Located in Yunnan Province in southwestern China, the sparsely populated Hengduan ranges are China’s longest and widest mountain system. Main sources of income are cattle, sheep, and forestry. The ranges also are a major tea producer. Most of the inhabitants belong to minority nationalities such as the Lisu, Yi, Bai, and Tibetans (Zang).
The Hengduan ranges in northwest Yunnan Province, extending into neighboring Tibet (Xizang) Autonomous Region and Sichuan Province, are China’s longest and widest mountain system. Several large rivers flowing from north to south—the Nu, Lancang, Yalon, and Jinsha—traverse the area. The river valleys are 1,500-2,000 meters above sea level, whereas peaks in the southern part reach 4,124 meters (Tiancang); Guangmao in the eastern part reaches 4,023 meters. The peaks stand close together, and the area is almost without plateaus and broad valleys.
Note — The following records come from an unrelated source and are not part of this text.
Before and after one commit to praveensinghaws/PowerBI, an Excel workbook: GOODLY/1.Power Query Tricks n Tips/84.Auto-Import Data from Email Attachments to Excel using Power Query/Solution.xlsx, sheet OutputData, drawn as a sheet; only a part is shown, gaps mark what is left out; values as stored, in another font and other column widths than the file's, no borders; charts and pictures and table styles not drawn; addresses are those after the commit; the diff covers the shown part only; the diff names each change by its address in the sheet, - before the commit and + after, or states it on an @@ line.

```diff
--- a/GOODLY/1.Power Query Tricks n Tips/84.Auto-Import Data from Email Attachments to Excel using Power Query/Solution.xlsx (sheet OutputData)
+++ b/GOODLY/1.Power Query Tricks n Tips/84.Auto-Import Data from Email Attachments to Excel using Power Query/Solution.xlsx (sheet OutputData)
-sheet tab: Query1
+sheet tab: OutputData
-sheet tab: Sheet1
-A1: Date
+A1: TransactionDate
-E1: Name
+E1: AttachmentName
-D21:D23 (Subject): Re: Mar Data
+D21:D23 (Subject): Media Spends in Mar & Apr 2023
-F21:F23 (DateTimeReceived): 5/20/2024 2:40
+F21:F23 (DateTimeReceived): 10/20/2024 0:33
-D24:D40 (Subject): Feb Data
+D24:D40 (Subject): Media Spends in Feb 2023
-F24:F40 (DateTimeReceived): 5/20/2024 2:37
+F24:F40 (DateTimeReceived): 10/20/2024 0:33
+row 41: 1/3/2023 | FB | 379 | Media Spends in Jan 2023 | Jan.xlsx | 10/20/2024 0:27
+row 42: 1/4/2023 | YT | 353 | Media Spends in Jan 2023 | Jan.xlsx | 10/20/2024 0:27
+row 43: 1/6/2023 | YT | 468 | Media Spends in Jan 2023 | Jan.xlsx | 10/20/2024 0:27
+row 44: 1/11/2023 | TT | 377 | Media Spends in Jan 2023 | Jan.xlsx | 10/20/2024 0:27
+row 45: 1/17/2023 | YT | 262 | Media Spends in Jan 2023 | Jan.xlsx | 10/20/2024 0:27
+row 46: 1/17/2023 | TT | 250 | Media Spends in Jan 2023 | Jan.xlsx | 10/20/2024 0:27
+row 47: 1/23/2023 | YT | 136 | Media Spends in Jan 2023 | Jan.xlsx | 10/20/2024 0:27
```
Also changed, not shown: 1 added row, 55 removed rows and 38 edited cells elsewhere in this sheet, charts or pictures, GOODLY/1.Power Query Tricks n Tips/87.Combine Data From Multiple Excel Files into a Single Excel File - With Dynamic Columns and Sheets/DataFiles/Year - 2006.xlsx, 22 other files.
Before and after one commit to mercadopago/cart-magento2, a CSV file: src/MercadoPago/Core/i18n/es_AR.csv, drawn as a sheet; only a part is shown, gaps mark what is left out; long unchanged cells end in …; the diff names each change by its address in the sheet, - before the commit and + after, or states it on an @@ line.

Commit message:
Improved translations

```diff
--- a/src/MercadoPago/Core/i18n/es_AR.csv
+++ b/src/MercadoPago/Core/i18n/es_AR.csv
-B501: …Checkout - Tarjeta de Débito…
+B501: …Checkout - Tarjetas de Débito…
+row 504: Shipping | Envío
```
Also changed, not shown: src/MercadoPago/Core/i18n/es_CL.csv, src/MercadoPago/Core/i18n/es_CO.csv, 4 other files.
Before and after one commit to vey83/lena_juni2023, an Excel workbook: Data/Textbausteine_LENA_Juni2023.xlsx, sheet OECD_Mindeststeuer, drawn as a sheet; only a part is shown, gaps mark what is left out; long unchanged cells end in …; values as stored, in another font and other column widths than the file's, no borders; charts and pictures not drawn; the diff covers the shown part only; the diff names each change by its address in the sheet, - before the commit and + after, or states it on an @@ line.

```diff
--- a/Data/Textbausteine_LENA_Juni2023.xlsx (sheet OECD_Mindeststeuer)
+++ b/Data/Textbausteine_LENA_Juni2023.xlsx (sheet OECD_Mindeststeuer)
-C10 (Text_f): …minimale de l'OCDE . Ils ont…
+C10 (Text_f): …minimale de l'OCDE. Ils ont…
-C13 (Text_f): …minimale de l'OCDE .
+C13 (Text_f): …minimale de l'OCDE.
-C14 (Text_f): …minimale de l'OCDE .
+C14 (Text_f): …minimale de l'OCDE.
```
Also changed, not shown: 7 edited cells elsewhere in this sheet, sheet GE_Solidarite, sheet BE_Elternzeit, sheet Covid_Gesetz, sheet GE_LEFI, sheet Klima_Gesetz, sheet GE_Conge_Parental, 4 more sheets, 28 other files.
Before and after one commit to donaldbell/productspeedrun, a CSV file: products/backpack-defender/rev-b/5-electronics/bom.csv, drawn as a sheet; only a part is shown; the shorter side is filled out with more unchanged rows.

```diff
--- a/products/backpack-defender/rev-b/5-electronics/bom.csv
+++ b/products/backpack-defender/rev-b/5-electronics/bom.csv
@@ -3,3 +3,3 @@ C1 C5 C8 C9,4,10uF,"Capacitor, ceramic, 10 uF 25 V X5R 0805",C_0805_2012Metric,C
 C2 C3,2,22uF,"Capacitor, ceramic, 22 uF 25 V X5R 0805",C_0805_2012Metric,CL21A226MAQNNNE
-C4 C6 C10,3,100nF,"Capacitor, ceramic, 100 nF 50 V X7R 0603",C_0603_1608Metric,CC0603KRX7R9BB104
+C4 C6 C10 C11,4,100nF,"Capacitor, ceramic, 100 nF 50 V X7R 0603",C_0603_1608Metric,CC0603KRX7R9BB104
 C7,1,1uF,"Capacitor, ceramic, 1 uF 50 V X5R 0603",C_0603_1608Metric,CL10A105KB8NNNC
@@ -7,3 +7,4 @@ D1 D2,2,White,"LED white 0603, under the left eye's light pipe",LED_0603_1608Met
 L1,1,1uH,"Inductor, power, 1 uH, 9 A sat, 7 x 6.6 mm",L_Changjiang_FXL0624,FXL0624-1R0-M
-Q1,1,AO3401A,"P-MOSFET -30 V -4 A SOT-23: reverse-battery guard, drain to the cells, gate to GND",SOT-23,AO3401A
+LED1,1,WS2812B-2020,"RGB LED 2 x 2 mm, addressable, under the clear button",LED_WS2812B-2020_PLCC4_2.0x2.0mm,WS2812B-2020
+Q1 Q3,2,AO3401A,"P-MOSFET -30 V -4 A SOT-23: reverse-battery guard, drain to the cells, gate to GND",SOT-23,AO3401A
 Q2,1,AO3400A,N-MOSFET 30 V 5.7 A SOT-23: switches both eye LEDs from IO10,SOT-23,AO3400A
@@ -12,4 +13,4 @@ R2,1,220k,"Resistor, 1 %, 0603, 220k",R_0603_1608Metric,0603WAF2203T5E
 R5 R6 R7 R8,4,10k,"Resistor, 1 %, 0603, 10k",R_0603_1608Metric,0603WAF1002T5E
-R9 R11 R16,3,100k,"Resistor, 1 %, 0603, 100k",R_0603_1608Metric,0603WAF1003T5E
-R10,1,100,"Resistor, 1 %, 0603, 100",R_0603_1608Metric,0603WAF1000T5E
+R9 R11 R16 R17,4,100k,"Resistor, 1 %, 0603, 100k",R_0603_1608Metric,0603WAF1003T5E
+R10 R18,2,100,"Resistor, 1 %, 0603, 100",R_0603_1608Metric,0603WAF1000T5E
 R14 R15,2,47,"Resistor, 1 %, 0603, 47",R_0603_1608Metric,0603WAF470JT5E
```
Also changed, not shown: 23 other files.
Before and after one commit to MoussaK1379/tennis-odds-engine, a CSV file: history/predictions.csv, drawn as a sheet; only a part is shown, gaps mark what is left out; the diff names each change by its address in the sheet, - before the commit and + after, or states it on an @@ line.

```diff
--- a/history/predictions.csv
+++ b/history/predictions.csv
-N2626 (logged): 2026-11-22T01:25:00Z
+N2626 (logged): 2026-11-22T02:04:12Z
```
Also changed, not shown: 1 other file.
The ranges have a relatively high annual precipitation of up to 2,500 millimeters on the western slopes of the mountains, whereas the eastern slopes receive markedly less rain—about 900 millimeters. The region is sparsely populated; most inhabitants belong to minority nationalities such as the Lisu, Yi, Bai, and Tibetans (Zang), and the majority of the region is divided into autonomous districts. The main city of the area is windswept Xiaguan, situated at the southern end of Lake Erhai. Main sources of income are forestry, cattle, and sheep. Since tea plants were introduced in the nineteenth century, the region has become a major tea producer. The region is also one of China’s important nonferrous metal industrial bases.
Source: Nielsen, Bent. (2009). Hengduan Ranges. In Linsun Cheng, et al. (Eds.), Berkshire Encyclopedia of China, pp. 1021–1021. Great Barrington, MA: Berkshire Publishing.
Hengduan Ranges (Héngduàn Shānmài 横断山脉)|Héngduàn Shānmài 横断山脉 (Hengduan Ranges)